* _What to produce_
Each line of the listing that includes "following" should be reported.

[Opening Available data section]

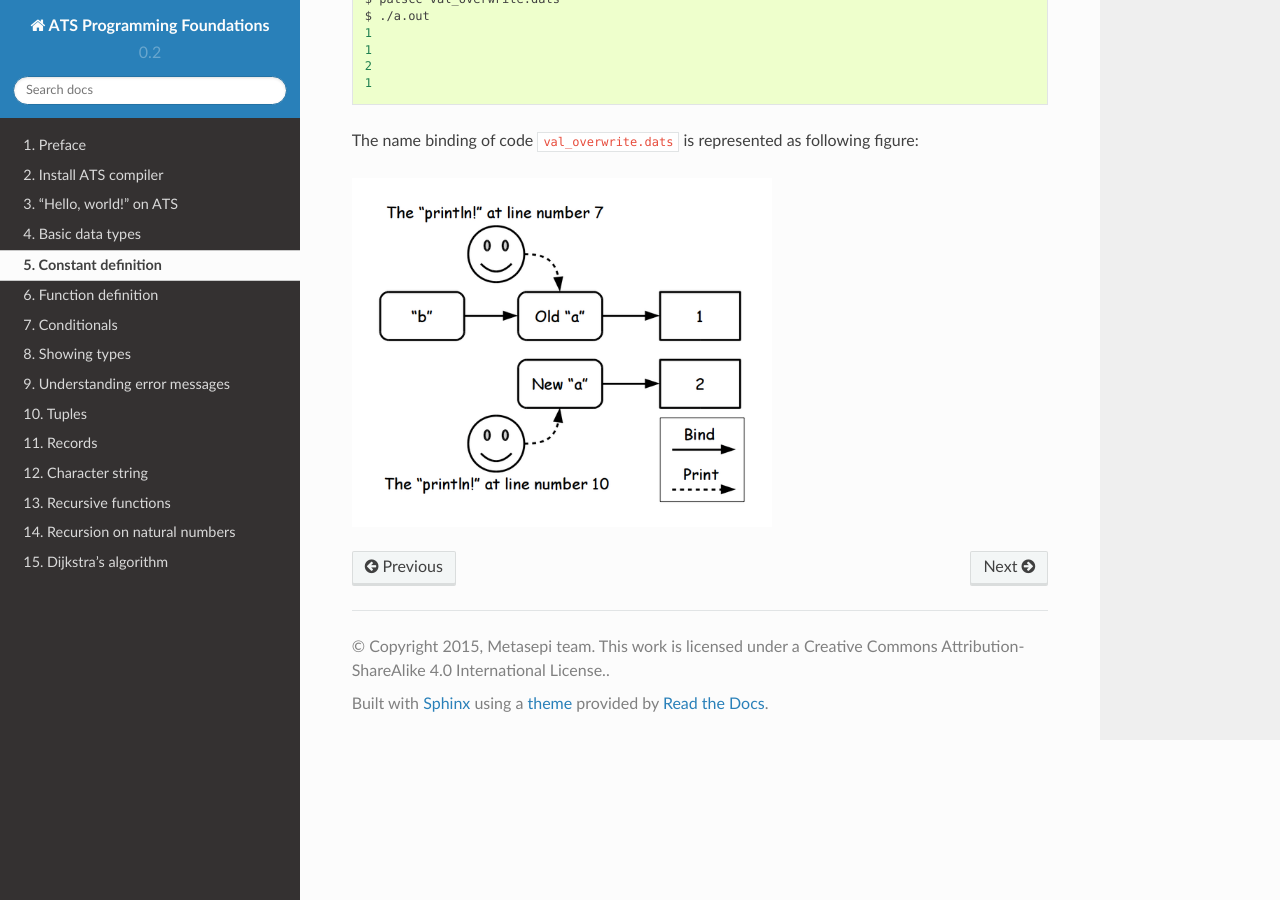
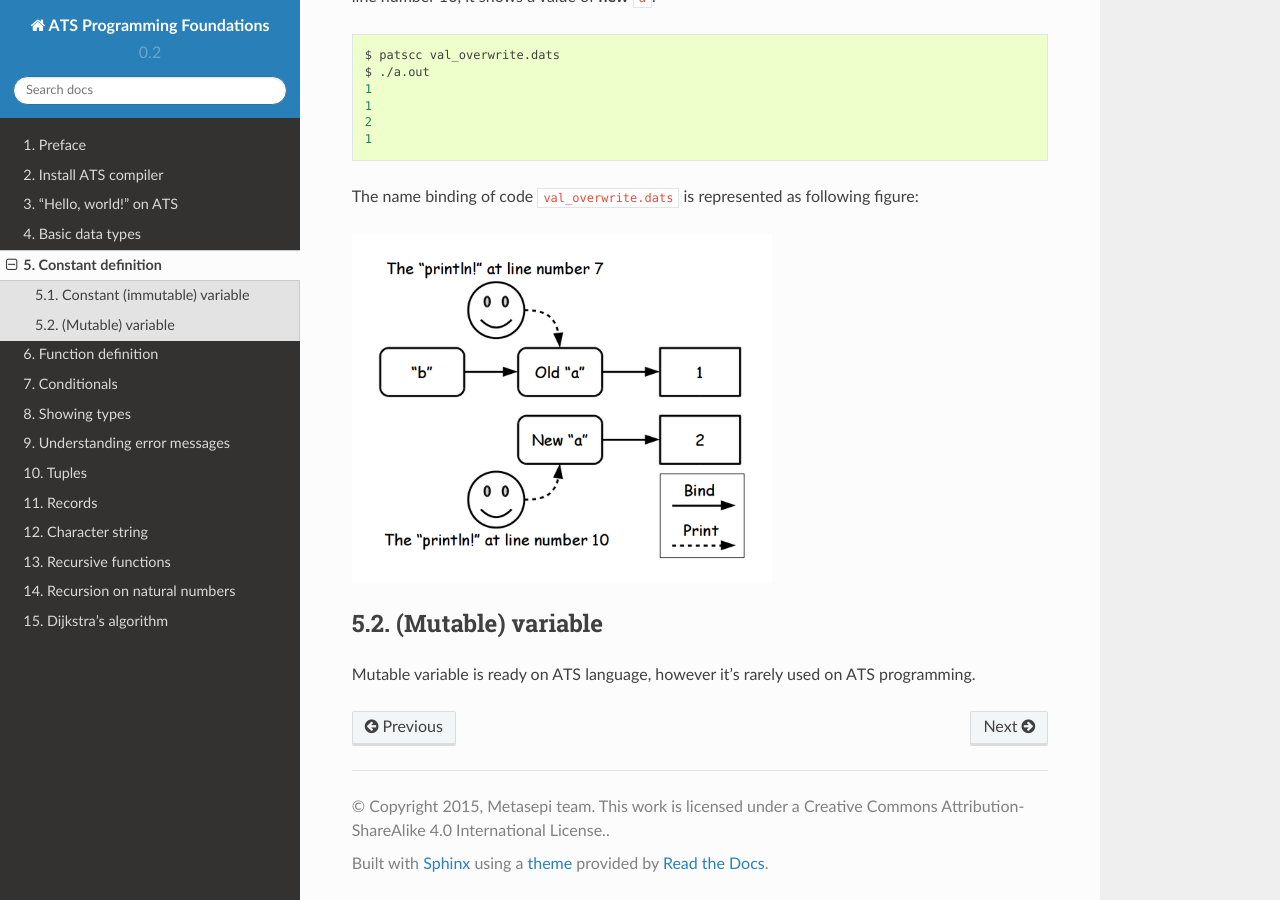
Before and after one commit to jats-ug/ATS_Foundations, a Sphinx documentation site: the page built from source/constant_var_definition.rst, in a window 1280 px wide and 900 px high, scrolled down 947 px. Built offline with Sphinx 7.4.7 and the Read the Docs theme 2.0.0, drawn with Linux system fonts in a browser that asks for light colours; pages that are not in the unit, such as notebooks, are missing from menus; some of the changed text lies outside the part shown.

Commit message:
Explain mutable variable

```diff
--- a/source/constant_var_definition.rst
+++ b/source/constant_var_definition.rst
@@ -1,6 +1,9 @@
 ===================
 Constant definition
 ===================
+
+Constant (immutable) variable
+=============================
 
 Constant variable can be defined following:
 
@@ -37,3 +40,8 @@ The name binding of code ``val_overwrite.dats`` is represented as following figu
 
 .. figure:: fig/constant_var_definition/name_binding.png
    :scale: 70%
+
+(Mutable) variable
+==================
+
+Mutable variable is ready on ATS language, however it's rarely used on ATS programming.
```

[Closing Available data section]

* _Exercise answer_
 Constant variable can be defined following:
@@ -37,3 +40,8 @@ The name binding of code ``val_overwrite.dats`` is represented as following figu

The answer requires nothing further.